In a move protecting independent and progressive media voices, the US Court of Appeals for the Third Circuit blocked implementation of several Federal Communications Commission (FCC) rules that would have facilitated media conglomerates' consolidation. The FCC regulations, which were voted on in 2003, loosened restrictions on media companies’ ownership of multiple broadcast sources, including allowing control of several media arenas within one city. An FCC measure to allow national television networks to reach a greater percentage of the population (up from 35 percent to the current 39 percent) has already taken effect.
The federal court’s decision comes on the tails of a Senate vote on June 21 to repeal the FCC rules. Senator Byron Dorgan (D-ND) called the FCC regulations “one of the most complete cave-ins to corporate interests against public interest in the history of the country,” according to The New York Times. The Bush administration and House Majority Leader Tom DeLay (R-TX) had previously attempted to block key votes in Congress that would repeal the FCC rules, putting Bush and other big business supporters in direct opposition to public outcry, The Nation notes. Public interest groups representing voices ranging from the National Rifle Association to Ms. magazine rallied together against the FCC rules last year. A mere 10 percent of the American public is supportive of the FCC measures, a poll by the Pew Research Center for the People and Press discovered, according to Salon.com.

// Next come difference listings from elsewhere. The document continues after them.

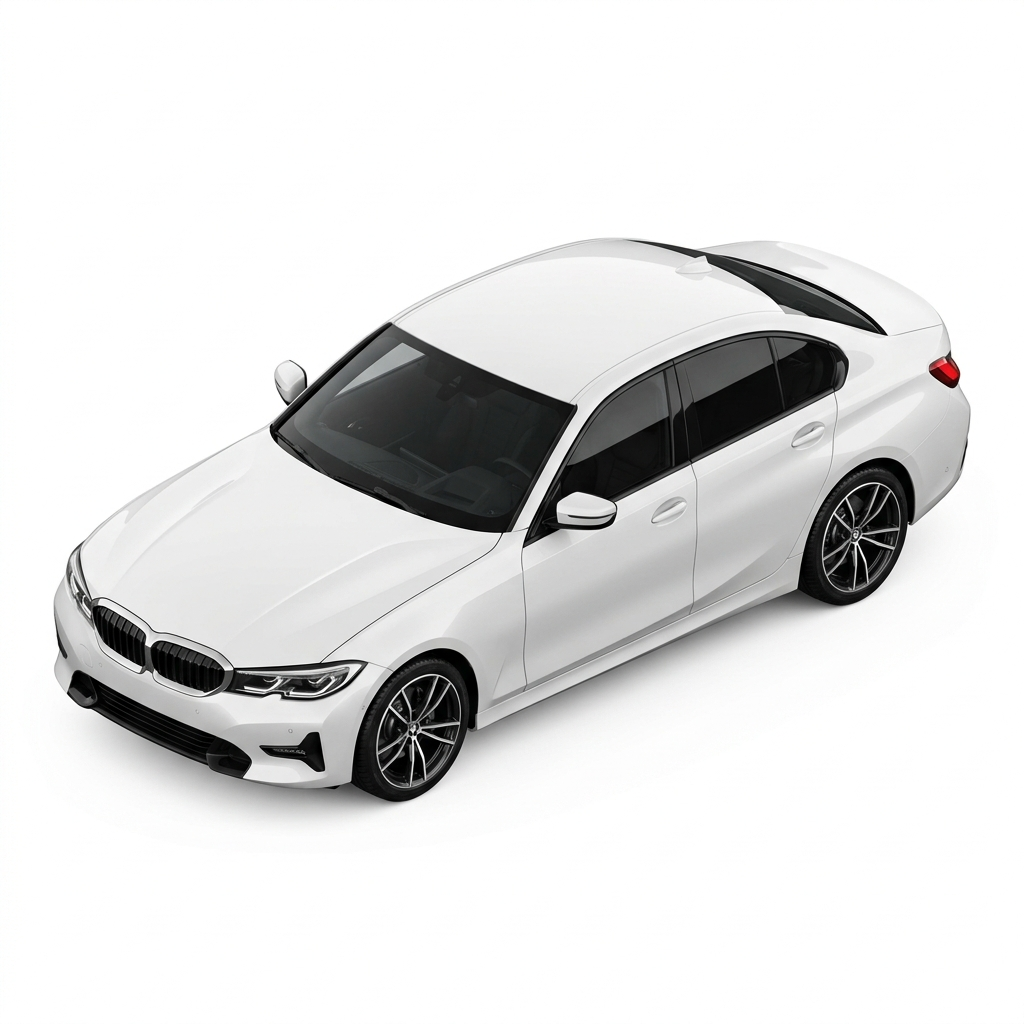
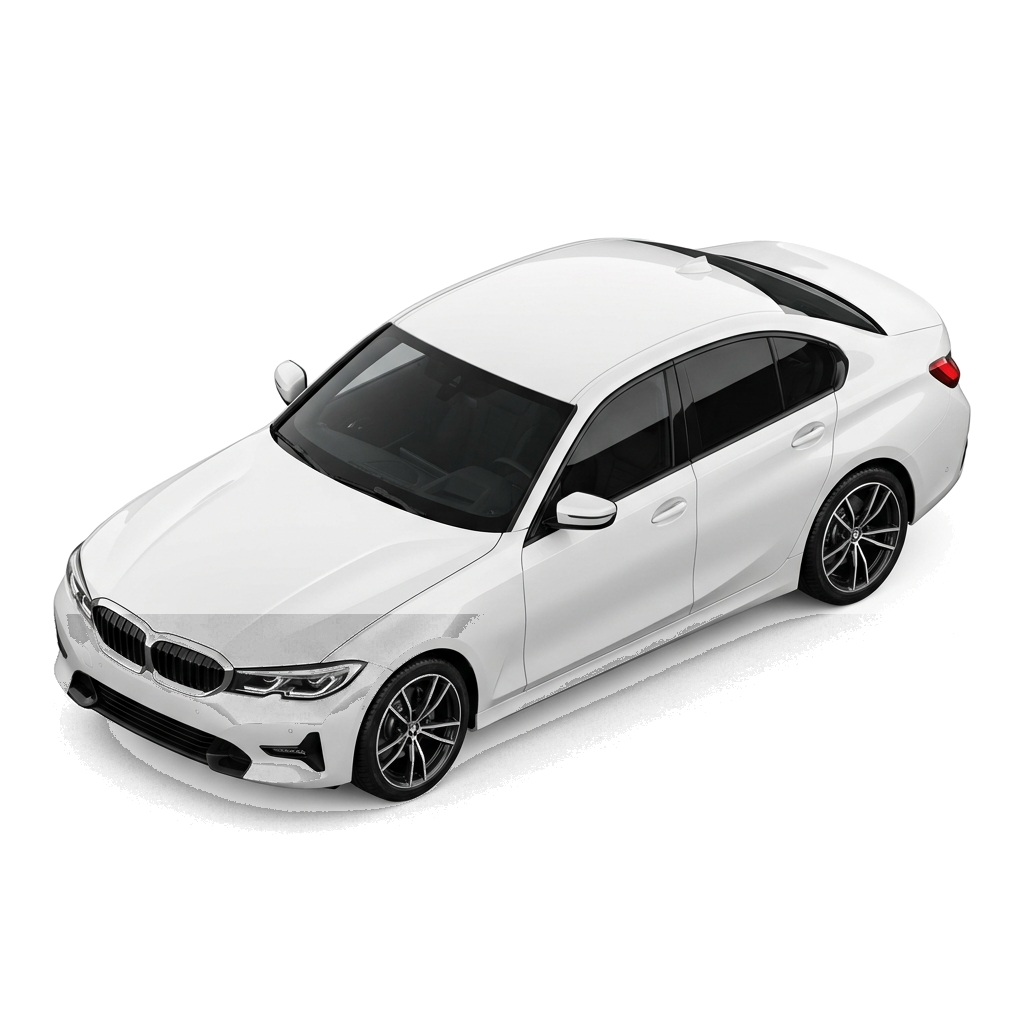
Remove image square borders: convert hero images to transparent PNGs and remove drop-shadow bounding boxes

Changed region(s): [[0.0625, 0.5938, 0.4688, 0.8125], [0.4062, 0.5938, 0.8125, 0.7812], [0.0625, 0.5938, 0.0938, 0.625]]

diff --git a/laravel_web/resources/views/welcome.blade.php b/laravel_web/resources/views/welcome.blade.php
@@ -57,7 +57,7 @@
                             <!-- Vehicle Image with Radiant Glow Behind -->
                             <div class="relative w-[120%] h-40 -mx-[10%] mt-auto flex items-center justify-center overflow-visible mb-5">
                                 <div class="absolute w-28 h-28 rounded-full bg-amber-400/30 blur-2xl -z-10 pointer-events-none"></div>
-                                <img src="{{ asset('images/hero-ride.png') }}" alt="Ride" class="w-full h-full object-contain transition-transform duration-500 group-hover:scale-105 drop-shadow-md" style="mix-blend-mode: multiply;">
+                                <img src="{{ asset('images/hero-ride.png') }}" alt="Ride" class="w-full h-full object-contain transition-transform duration-500 group-hover:scale-105">
                             </div>
                             
                             <!-- Button -->
@@ -91,7 +91,7 @@
                             <!-- Vehicle Image with Radiant Glow Behind -->
                             <div class="relative w-[120%] h-40 -mx-[10%] mt-auto flex items-center justify-center overflow-visible mb-5">
                                 <div class="absolute w-28 h-28 rounded-full bg-blue-400/30 blur-2xl -z-10 pointer-events-none"></div>
-                                <img src="{{ asset('images/hero-rent.png') }}" alt="Rent" class="w-full h-full object-contain transition-transform duration-500 group-hover:scale-105 drop-shadow-md" style="mix-blend-mode: multiply;">
+                                <img src="{{ asset('images/hero-rent.png') }}" alt="Rent" class="w-full h-full object-contain transition-transform duration-500 group-hover:scale-105">
                             </div>
                             
                             <!-- Button -->
@@ -128,7 +128,7 @@
                             <!-- Vehicle Image with Radiant Glow Behind -->
                             <div class="relative w-[120%] h-40 -mx-[10%] mt-auto flex items-center justify-center overflow-visible mb-5">
                                 <div class="absolute w-28 h-28 rounded-full bg-emerald-400/30 blur-2xl -z-10 pointer-events-none"></div>
-                                <img src="{{ asset('images/hero-hire.png') }}" alt="Driver" class="w-full h-full object-contain object-bottom transition-transform duration-500 group-hover:scale-105 drop-shadow-md" style="mix-blend-mode: multiply;">
+                                <img src="{{ asset('images/hero-hire.png') }}" alt="Driver" class="w-full h-full object-contain object-bottom transition-transform duration-500 group-hover:scale-105">
                             </div>
                             
                             <!-- Button -->
@@ -164,7 +164,7 @@
                             <!-- Vehicle Image with Radiant Glow Behind -->
                             <div class="relative w-[120%] h-40 -mx-[10%] mt-auto flex items-center justify-center overflow-visible mb-5">
                                 <div class="absolute w-28 h-28 rounded-full bg-purple-400/30 blur-2xl -z-10 pointer-events-none"></div>
-                                <img src="{{ asset('images/hero-delivery.png') }}" alt="Deliver" class="w-full h-full object-contain transition-transform duration-500 group-hover:scale-105 drop-shadow-md" style="mix-blend-mode: multiply;">
+                                <img src="{{ asset('images/hero-delivery.png') }}" alt="Deliver" class="w-full h-full object-contain transition-transform duration-500 group-hover:scale-105">
                             </div>
                             
                             <!-- Button -->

The Washington Post noted that FCC Chairman Michael K. Powell’s push to consolidate media ownership is especially ironic considering that the FCC is charged with maintaining “localism, diversity, and competition” in the media marketplace. Although the FCC inundated Congress last year with a flood of data, charts, and graphs describing why consolidation would be beneficial, the appeals court ruled that the deregulatory policies were based on specious reasoning. FCC has to present a stronger justification before the rules are implemented. It is unclear whether or not the FCC will push their appeal onward to the Supreme Court in the face of clear public disapproval.
10/31/2014 Federal Judge Exempts Another Catholic University from Birth Control Coverage - A federal judge ruled Tuesday that Ave Maria University, a Catholic university in Florida, does not have to comply with federal rules meant to ensure that covered employees can exercise their right to obtain birth control at no cost.
The Affordable Care Act requires all new health insurance plans to cover all FDA-approved contraceptives - such as the pill, emergency contraceptives, and IUDs - without charging co-pays, deductibles or co-insurance. . . .
10/31/2014 Women of Color in Tennessee Are United in Opposition to Amendment 1 - Just days before the general election in Tennessee, a coalition of community leaders, clergy, and advocates led a press conference encouraging women of color to vote no on Amendment 1, a dangerous and far-reaching measure on the state's ballot.
SisterReach, a grassroots organization focused on "empowering, organizing, and mobilizing women and girls in the community around their reproductive and sexual health to make informed decisions about themselves," organized the press conference "to call attention to the unique concerns Black and poor communities throughout Shelby County and across the state of Tennessee face on a daily basis" and to emphasize how the upcoming election "could further limit [black women's] reproductive, economic, political, and social autonomy."
"We assemble today to impress upon black women and women of color, many of whom are heads of households, to get out and vote," said SisterReacher Founder and CEO Cherisse Scott at the event.
SisterReach has been educating voters about the particularly dangerous impact of Amendment 1 on women of color. . . .
10/30/2014 Medication Abortion Access Threatened by Oklahoma Court Ruling - An Oklahoma state district court judge has refused to block a state law restricting medication abortion, clearing the way for the law to go into affect on November 1.
The Oklahoma Coalition for Reproductive Justice, together with a local abortion clinic in Tulsa, challenged HB 2684 in September, arguing that the law was an unconstitutional restriction on non-surgical abortion in the earliest weeks of pregnancy. . . .